"A Narrator Who Doesn't Try Too Much"
This volume is the third and concluding book in the military science fiction trilogy, The Pacification of Earth. It recounts the adventures of a young ex-Marine in unifying the globe and initiating essential population, pollution, and governing reforms. He defeats a Chinese thrust for fertile land via Mongolia, fights off insurrections and attempted assassinations, and finds love.
By 2106, the overpopulated, heated-up world's a mess. Disorder brings an oppressive "Brotherhood" to power in the northern hemisphere. The party believes in male superiority, the privileges of property, and dictatorial rule. Science has produced faster-than-light space ships, however. Jan Sussinissen, the son of a rebel leader, sneaks on board one such ship. He will pretend to scout a portion of an earthlike planet that troubled discoverers named New Start.
Tol, a young man of mysterious ancestry, must learn how the human mind functions in order to destroy those who've combined their naked brains with 33rd century computers. Monsters in their arrogance and lust, these Minds rule the galaxy. They drive humanity to despair. After discovering his heritage, Tol battles with pirates, planetary rulers, a beautiful girl, and, most difficult of all, his own brain, before he can conquer the center of Imperial power.
A dying Dr. Mark Langer finds a frightened microbiologist who has developed a cure for age. Rejuvenated by genetic engineering, Mark takes over the task of negotiating with the world who should win the treatment and how civilization must cope with the prospect of more overpopulation.
By 2152, wise computers have replaced middle managers, service workers, and many professionals.
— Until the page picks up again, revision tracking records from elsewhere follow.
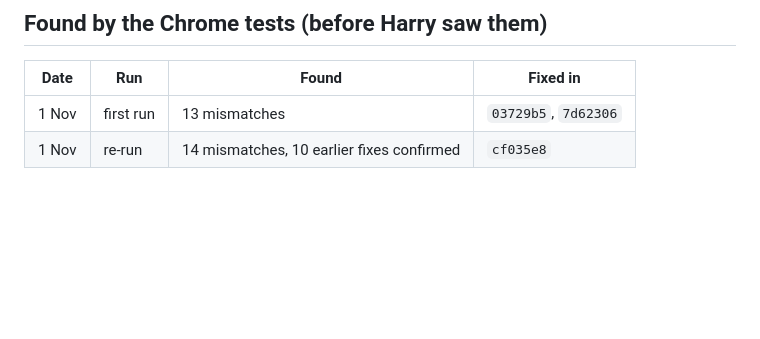
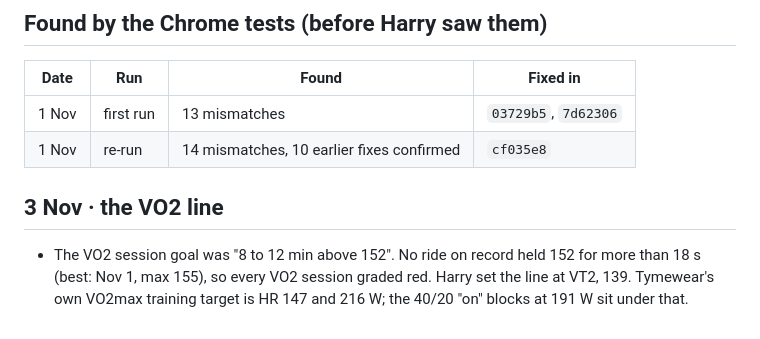
Before and after one commit to canellakish-design/The-Way, a Markdown page: docs/corrections.md, the part around the change. Drawn GitHub-style; blank space fills up the shorter version.

Commit message:
corrections: the VO2 line

```diff
--- a/docs/corrections.md
+++ b/docs/corrections.md
@@ -61,3 +61,6 @@ Every time Harry has to correct the site, it goes here: the date, what he saw, w
 |---|---|---|---|
 | 1 Nov | first run | 13 mismatches | `03729b5`, `7d62306` |
 | 1 Nov | re-run | 14 mismatches, 10 earlier fixes confirmed | `cf035e8` |
+
+## 3 Nov · the VO2 line
+- The VO2 session goal was "8 to 12 min above 152". No ride on record held 152 for more than 18 s (best: Nov 1, max 155), so every VO2 session graded red. Harry set the line at VT2, 139. Tymewear's own VO2max training target is HR 147 and 216 W; the 40/20 "on" blocks at 191 W sit under that.
```
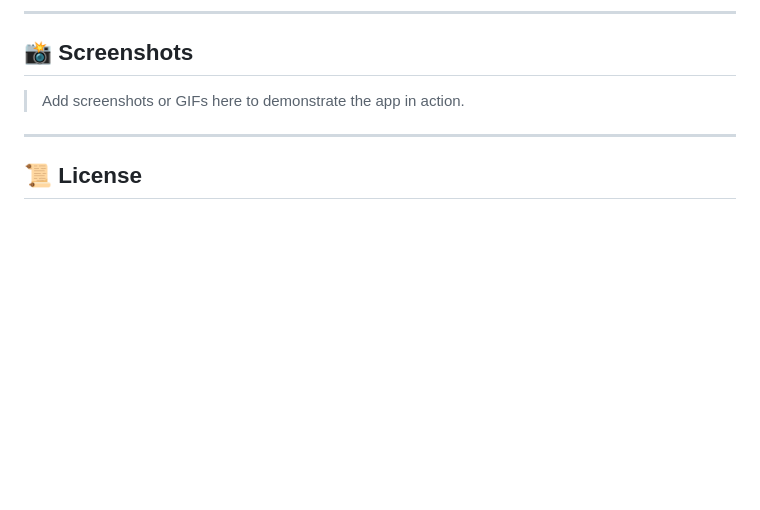
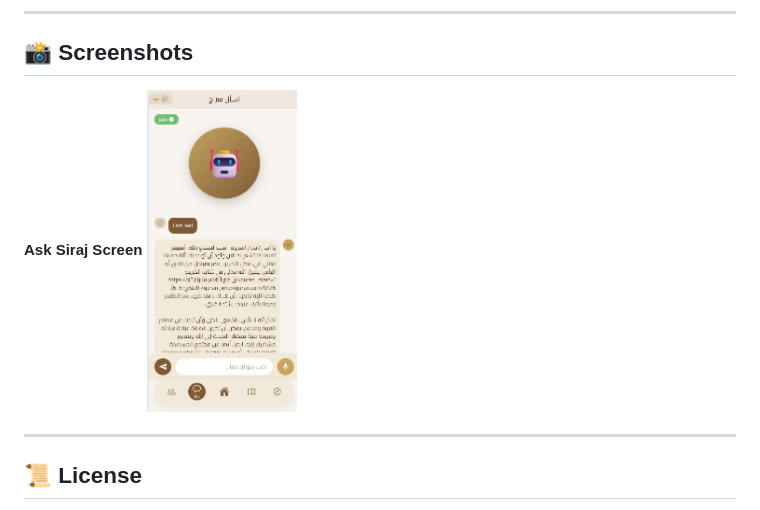
Before and after one commit to Islam-Hamdi/siraj_app, a Markdown page: README.md, the part around one of its changes. GitHub-like rendering; blank space fills up the shorter version.

```diff
--- a/README.md
+++ b/README.md
@@ -89,8 +90,8 @@ Even though the formal internship was not continued, contributions to **data ann
 ---
 
 ## 📸 Screenshots
-
-> Add screenshots or GIFs here to demonstrate the app in action.
+**Ask Siraj Screen**
+<img src="assets/Ask_siraj_screen.jpg" alt="Siraj Logo" width="150"/>
 
 ---
 
```
Also changed, not shown: other parts of README.md (+2 -1 lines).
Billions overcrowd the planet; the less clever subsist on welfare. Galactic settlement beckons but ruling "Achievers" say the incompetent poor need not apply. "Quiet" Griffin, a ghetto "Welfie", opposes them and learns that upper-class geneticists breed "improved" humans from the poor, then transplant aged personalities into young bodies.
This collection of short stories includes: The clash of science with culture, the gender war, means of avoiding the ills of age and death, the future of mankind, deployment of Star Wars, the politics of a space empire, facing the disasters brought by global warming, death, dealing with the invasion of aliens, genetic hybridization, peacemaking, inventing faster than light travel, settling a new planet, corporate behavior, and a Palestine solution.